The scope and theory of American public administration have expanded outward over time through the process of interdisciplinary discourse.
Interdisciplinary approaches are rooted in ancient times, but it is in modern applications that the process has become most noticeable as a substantive influence in how academic disciplines and professional practices evolve.
The process of interdisciplinary discourse occurs first by decoding and interpreting basic language and concepts, and then progresses to an operationalization of ideas, consensus-building, synthesis and integration, and eventually the systematization of knowledge.
It is from the systematization of knowledge that a discipline's foundations are forged and evolve.
Government is as old as society, but American public administration emerged as a structured field largely toward the late nineteenth-century, developing over the course of 125 years through the exchange of interdisciplinary ideas.
The current literature on interdisciplinary approaches focuses almost exclusively upon basic teaching and research applications.
This book extends the topic significantly by developing a formal process by which basic, intermediate, and advanced levels of communication are analyzed and understood.
The value of this approach rests in being able to explore public administration history and contemporary times through the assorted contexts and ideas which affected the lower order core constructs (concepts, values, and principles) and higher order associational constructs (methodologies, theories, and foundations) that have been forged.
As the field's scope and theory expanded over time through the exchange of interdisciplinary content, lower levels of consensus from within caused segments of academicians to argue that an intellectual crisis had occurred, reflecting the lack of a unifying theory or paradigm.
Debate over what role traditional modes of inquiry and thought would have in a contemporary era of scientific techniques naturally propelled the field into a normative-science debate.

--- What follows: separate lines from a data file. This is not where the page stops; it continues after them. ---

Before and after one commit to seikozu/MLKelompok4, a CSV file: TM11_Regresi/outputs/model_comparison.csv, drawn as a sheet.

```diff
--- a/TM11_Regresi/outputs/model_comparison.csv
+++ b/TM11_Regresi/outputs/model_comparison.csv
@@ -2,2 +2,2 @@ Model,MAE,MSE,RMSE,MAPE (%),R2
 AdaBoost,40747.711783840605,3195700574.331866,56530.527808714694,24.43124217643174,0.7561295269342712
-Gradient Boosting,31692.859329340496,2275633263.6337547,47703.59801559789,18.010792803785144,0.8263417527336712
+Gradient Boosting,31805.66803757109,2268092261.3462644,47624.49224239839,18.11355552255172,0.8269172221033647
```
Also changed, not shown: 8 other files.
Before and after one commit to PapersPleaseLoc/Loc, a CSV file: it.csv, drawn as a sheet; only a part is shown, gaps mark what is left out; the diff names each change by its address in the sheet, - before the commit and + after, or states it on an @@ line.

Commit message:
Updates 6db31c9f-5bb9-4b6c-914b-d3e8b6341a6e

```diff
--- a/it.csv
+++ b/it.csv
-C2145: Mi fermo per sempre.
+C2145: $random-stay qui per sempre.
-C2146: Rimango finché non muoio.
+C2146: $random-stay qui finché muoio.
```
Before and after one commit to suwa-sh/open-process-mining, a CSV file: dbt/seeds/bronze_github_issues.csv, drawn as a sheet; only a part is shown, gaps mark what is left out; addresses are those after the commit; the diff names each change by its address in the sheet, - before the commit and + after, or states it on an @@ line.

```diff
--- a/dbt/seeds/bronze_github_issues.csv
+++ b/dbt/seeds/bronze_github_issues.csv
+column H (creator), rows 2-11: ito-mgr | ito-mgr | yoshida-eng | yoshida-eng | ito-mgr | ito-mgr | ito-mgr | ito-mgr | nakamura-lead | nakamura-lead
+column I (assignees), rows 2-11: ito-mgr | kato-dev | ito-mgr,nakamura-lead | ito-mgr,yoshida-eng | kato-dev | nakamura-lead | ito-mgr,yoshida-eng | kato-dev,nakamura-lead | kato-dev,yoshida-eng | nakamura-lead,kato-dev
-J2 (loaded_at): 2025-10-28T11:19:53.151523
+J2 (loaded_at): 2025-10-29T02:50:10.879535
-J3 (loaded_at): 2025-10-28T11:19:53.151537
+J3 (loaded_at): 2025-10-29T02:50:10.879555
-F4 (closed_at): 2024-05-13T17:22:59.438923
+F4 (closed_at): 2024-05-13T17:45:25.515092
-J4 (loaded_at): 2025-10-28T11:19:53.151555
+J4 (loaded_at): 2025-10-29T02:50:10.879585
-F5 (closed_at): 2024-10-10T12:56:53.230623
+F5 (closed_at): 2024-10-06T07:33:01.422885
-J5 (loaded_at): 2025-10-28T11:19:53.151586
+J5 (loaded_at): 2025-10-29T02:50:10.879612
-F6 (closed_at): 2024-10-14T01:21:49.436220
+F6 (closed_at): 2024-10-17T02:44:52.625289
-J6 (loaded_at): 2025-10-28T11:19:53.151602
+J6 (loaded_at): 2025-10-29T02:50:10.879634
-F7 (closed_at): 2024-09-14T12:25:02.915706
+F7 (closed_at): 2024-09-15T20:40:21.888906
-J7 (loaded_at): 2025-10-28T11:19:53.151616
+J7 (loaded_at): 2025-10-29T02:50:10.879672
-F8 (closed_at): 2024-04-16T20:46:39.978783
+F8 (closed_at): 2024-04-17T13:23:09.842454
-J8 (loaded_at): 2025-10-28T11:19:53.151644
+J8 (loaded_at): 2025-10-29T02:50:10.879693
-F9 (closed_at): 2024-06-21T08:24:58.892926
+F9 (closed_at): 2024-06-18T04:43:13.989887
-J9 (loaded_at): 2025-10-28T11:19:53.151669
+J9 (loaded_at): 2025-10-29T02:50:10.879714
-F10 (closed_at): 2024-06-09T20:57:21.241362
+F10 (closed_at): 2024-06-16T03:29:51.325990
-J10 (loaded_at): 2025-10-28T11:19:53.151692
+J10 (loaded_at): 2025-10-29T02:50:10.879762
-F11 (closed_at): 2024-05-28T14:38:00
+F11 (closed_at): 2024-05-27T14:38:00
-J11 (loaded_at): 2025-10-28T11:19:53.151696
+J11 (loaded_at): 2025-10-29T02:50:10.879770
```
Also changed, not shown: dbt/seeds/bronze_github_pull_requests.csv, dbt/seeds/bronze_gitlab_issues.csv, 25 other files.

This, along with the rise of competing theories, advancements in technology, and an emphasis on establishing public administration as a relevant field with professional stature, led to two subsequent recastings during which the field has modernized and updated itself gradually over the course of several years.
A third recasting may be on the horizon, carrying forward the many shaping influences of interdisciplinary discourse.